For Mullett, infusing is a way to introduce flavors — from herbs to candy — into a drink that she couldn't otherwise. They add versatility and panache to her bar menu, yes, but they can also be a point of access to craft cocktail composition for the hobbyist.
The basics of infusion — put tasty stuff in booze and wait until the booze tastes different — are pretty basic, but Mullett has a few factors she considers in planning her infusions. Higher-ABV base spirits, like gin or vodka, extract flavors faster than lower-ABV bases like vermouth. Any underripe or off tastes in the ingredient will go into the booze.

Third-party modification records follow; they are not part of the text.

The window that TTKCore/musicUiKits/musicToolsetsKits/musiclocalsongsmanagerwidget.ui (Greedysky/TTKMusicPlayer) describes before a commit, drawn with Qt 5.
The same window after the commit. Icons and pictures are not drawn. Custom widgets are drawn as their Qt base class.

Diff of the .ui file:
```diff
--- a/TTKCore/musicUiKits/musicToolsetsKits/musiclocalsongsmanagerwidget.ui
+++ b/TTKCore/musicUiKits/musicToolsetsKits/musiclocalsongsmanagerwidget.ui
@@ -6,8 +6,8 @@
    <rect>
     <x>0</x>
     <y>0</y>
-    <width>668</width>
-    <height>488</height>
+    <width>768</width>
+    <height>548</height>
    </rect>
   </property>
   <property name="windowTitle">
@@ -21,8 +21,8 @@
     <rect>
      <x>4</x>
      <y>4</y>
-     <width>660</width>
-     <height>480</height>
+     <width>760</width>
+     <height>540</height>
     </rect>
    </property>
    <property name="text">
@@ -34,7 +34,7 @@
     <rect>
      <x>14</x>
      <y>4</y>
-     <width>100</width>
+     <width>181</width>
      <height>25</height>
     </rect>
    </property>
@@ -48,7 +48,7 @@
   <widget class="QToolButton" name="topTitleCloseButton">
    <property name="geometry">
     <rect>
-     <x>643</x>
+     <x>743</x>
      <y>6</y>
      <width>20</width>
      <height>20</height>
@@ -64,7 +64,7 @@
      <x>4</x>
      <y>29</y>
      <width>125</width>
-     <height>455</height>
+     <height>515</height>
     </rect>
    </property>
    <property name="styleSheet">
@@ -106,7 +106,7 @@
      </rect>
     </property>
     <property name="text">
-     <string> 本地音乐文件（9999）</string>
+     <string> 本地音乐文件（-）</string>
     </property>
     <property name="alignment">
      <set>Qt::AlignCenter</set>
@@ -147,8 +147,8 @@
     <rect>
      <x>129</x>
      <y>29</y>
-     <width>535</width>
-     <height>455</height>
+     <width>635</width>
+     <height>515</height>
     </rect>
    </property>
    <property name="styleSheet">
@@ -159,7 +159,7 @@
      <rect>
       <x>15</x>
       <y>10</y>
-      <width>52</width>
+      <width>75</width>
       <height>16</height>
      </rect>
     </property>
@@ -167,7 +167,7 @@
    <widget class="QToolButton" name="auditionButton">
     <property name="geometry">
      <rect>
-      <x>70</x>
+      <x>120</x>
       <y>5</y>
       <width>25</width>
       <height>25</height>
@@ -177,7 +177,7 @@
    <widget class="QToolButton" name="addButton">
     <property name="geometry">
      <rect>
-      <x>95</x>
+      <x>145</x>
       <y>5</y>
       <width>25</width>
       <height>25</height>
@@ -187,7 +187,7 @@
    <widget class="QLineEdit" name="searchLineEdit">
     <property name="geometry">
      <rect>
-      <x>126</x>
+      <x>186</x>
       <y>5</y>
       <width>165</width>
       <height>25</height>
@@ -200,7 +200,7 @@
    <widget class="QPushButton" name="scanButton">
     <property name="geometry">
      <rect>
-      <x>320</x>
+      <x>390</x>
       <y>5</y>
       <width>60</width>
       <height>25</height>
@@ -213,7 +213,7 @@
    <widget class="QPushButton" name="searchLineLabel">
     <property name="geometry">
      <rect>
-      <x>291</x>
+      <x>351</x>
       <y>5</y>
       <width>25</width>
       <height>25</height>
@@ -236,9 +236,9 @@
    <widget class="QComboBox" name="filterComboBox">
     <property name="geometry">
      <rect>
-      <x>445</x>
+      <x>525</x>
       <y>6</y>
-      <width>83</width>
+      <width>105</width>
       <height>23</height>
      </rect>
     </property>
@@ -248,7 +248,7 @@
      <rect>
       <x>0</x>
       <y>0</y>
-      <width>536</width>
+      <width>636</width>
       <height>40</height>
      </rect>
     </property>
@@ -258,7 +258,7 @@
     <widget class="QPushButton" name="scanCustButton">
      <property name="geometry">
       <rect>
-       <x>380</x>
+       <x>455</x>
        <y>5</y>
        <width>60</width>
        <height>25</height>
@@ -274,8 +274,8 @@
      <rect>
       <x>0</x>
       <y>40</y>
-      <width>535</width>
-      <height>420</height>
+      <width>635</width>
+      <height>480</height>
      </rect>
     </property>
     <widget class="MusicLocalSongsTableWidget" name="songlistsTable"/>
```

Tannins found in tea and black pepper get astringent fast and require close monitoring. Fresh herbs pack a punch, but the alcohol will start to pull grassy chlorophyll after a day or two. Alcohol pulls the oils out of fruit first, but it will also pull flavors from seeds, peels and any stickers or residues on the surface of the fruit.
Mullett recommends infusing in an air-tight container with an easily removable lid, like a Mason jar. To help zero in on the flavor she wants, she tastes hers frequently — some ingredients, like teas, can contribute a strong flavor within as little as two hours. Mullett does err potent with her infusions' flavor profiles, and not just because diluting is more reliable than re-infusing.
"If you're making an infusion or a syrup, you want to make it angry," she says, quoting long-held advice from another bartender. "You want to make it angry to the point that it can stand on its own and be its own product. Then, when it comes together in a cocktail, it doesn't get lost."